# Dataset items
------------------------------

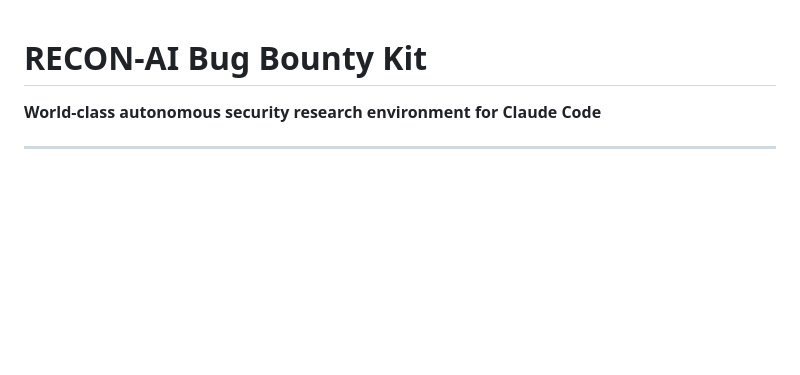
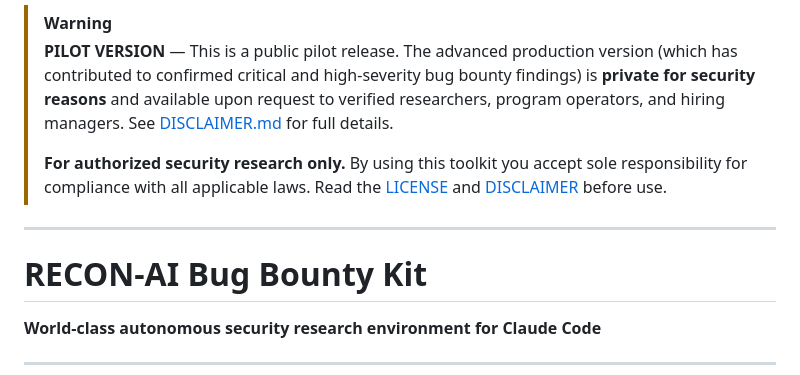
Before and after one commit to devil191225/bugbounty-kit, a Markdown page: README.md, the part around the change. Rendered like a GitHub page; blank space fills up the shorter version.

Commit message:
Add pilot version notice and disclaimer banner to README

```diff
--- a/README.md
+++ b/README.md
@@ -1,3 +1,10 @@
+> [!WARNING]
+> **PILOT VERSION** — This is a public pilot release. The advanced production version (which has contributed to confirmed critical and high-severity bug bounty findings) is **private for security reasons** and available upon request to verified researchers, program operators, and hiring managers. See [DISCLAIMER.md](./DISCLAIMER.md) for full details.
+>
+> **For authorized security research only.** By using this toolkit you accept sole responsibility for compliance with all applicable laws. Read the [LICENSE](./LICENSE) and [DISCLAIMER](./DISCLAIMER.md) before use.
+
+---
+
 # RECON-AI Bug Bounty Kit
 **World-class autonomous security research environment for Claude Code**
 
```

------------------------------

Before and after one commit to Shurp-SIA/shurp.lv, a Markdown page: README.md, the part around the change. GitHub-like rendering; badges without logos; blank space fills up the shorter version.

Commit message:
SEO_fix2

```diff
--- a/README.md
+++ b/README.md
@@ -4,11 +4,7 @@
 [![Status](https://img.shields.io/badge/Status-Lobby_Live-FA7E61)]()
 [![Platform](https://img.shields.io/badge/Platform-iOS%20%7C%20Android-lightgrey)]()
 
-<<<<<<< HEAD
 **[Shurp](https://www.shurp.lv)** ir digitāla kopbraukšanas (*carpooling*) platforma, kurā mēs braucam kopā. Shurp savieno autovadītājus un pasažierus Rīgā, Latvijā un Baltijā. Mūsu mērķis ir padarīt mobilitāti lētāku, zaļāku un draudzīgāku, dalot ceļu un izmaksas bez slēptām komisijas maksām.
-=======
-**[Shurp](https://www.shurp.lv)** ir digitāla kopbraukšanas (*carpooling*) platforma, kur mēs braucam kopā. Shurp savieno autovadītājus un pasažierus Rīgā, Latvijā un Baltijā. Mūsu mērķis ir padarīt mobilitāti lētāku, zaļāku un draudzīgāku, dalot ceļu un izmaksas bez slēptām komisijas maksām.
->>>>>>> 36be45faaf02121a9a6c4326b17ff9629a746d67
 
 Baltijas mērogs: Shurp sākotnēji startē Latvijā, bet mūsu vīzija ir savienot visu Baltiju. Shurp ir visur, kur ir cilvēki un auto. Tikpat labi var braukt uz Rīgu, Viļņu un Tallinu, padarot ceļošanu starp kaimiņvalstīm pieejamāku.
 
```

------------------------------

# Action item
For each line above that includes the word "space", make a copy of that line.

# Answer section
Before and after one commit to devil191225/bugbounty-kit, a Markdown page: README.md, the part around the change. Rendered like a GitHub page; blank space fills up the shorter version.
Before and after one commit to Shurp-SIA/shurp.lv, a Markdown page: README.md, the part around the change. GitHub-like rendering; badges without logos; blank space fills up the shorter version.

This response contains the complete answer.